EXERCISE GOAL: The answer must consist of every line in the records that contains the word "StatelessWidget".

GIVEN INFORMATION Block Start

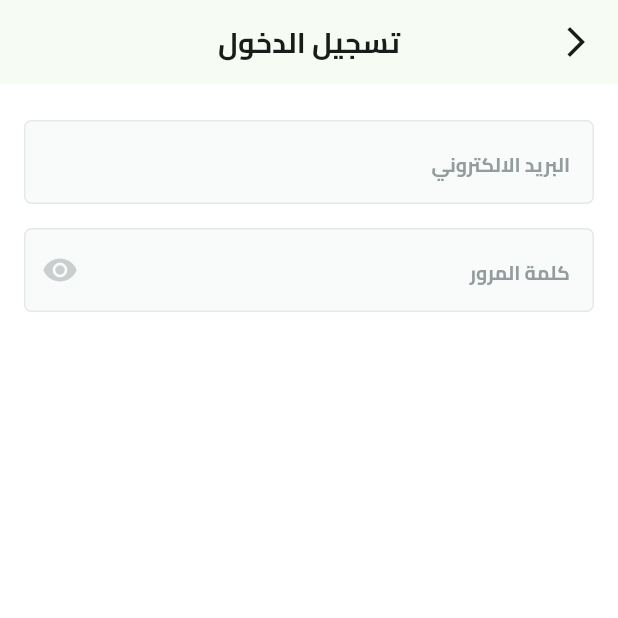
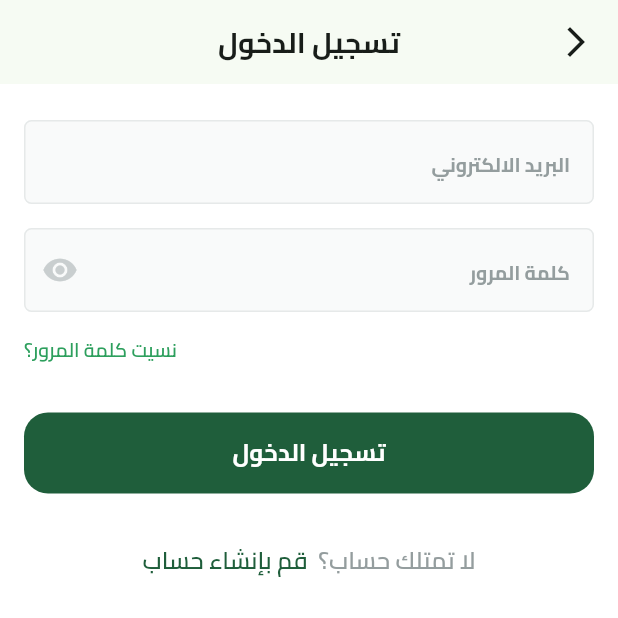
Before and after one commit to beshoyArmia/FruitStoreApp, a Flutter app: the screen it shows after launch, after a tap on "تخط", on a phone screen of 412 x 824 dp, the top half of it. Run offline on Flutter 3.47's test engine with Material 3 defaults, Android fonts, the phone set to English and light mode, and no system bars; our stand-ins replace dots_indicator, shared_preferences; missing offline and left inert: svg_flutter.

Commit message:
Add login functionality and UI enhancements to LoginViewBody
- Introduced a "Forgot Password?" link at the bottom right of the login form.
- Added a "Login" button with custom styling.
- Included a "Create Account" link below the login button for users without an account.
- Updated the `AppColor` class to include a `lightPrimaryColor` for better UI contrast.
- Enhanced the `CustomButton` widget to use a consistent text style across the application.

```diff
--- a/lib/Features/auth/presentation/views/widgets/Login_view_body.dart
+++ b/lib/Features/auth/presentation/views/widgets/Login_view_body.dart
@@ -1,5 +1,8 @@
 import 'package:e_commerce/core/constant.dart';
+import 'package:e_commerce/core/utils/app_color.dart';
+import 'package:e_commerce/core/utils/app_textStyle.dart';
 import 'package:e_commerce/core/widgets/Custom_Text_form_field.dart';
+import 'package:e_commerce/core/widgets/custom_button.dart';
 import 'package:flutter/material.dart';
 
 class LoginViewBody extends StatelessWidget {
@@ -32,6 +35,44 @@ class LoginViewBody extends StatelessWidget {
                     color: Color(0xffC9CECF),
                   )),
             ),
+            const SizedBox(
+              height: 16,
+            ),
+            Row(
+              mainAxisAlignment: MainAxisAlignment.end,
+              children: [
+                Text(
+                  "نسيت كلمة المرور؟",
+                  style: textStyle.semibold13
+                      .copyWith(color: AppColor.lightPrimaryColor),
+                ),
+              ],
+            ),
+            const SizedBox(
+              height: 32,
+            ),
+            CustomButton(text: "تسجيل الدخول", onPressed: () {}),
+            const SizedBox(
+              height: 33,
+            ),
+            Row(
+              mainAxisAlignment: MainAxisAlignment.center,
+              children: [
+                Text(
+                  "لا تمتلك حساب؟ ",
+                  style:
+                      textStyle.semibold16.copyWith(color: Color(0xff949D9E)),
+                ),
+                GestureDetector(
+                  onTap: () {},
+                  child: Text(
+                    " قم بإنشاء حساب",
+                    style: textStyle.semibold16
+                        .copyWith(color: AppColor.primaryColor),
+                  ),
+                ),
+              ],
+            ),
           ],
         ),
       ),
--- a/lib/core/utils/app_color.dart
+++ b/lib/core/utils/app_color.dart
@@ -2,5 +2,6 @@ import 'dart:ui';
 
 abstract class AppColor {
   static const Color primaryColor = Color(0xFF1F5E3B);
+  static const Color lightPrimaryColor = Color(0xFF2D9F5D);
   static const Color secondryColor = Color(0xFFF4A91F);
 }
--- a/lib/core/widgets/custom_button.dart
+++ b/lib/core/widgets/custom_button.dart
@@ -1,4 +1,5 @@
 import 'package:e_commerce/core/utils/app_color.dart';
+import 'package:e_commerce/core/utils/app_textStyle.dart';
 import 'package:flutter/material.dart';
 
 class CustomButton extends StatelessWidget {
@@ -19,7 +20,10 @@ class CustomButton extends StatelessWidget {
             ),
           ),
           onPressed: onPressed,
-          child: Text(text)),
+          child: Text(
+            text,
+            style: textStyle.bold16,
+          )),
     );
   }
 }
```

GIVEN INFORMATION Block End

RESPONSE TO THIS EXERCISE:
 class LoginViewBody extends StatelessWidget {
@@ -32,6 +35,44 @@ class LoginViewBody extends StatelessWidget {
 class CustomButton extends StatelessWidget {
@@ -19,7 +20,10 @@ class CustomButton extends StatelessWidget {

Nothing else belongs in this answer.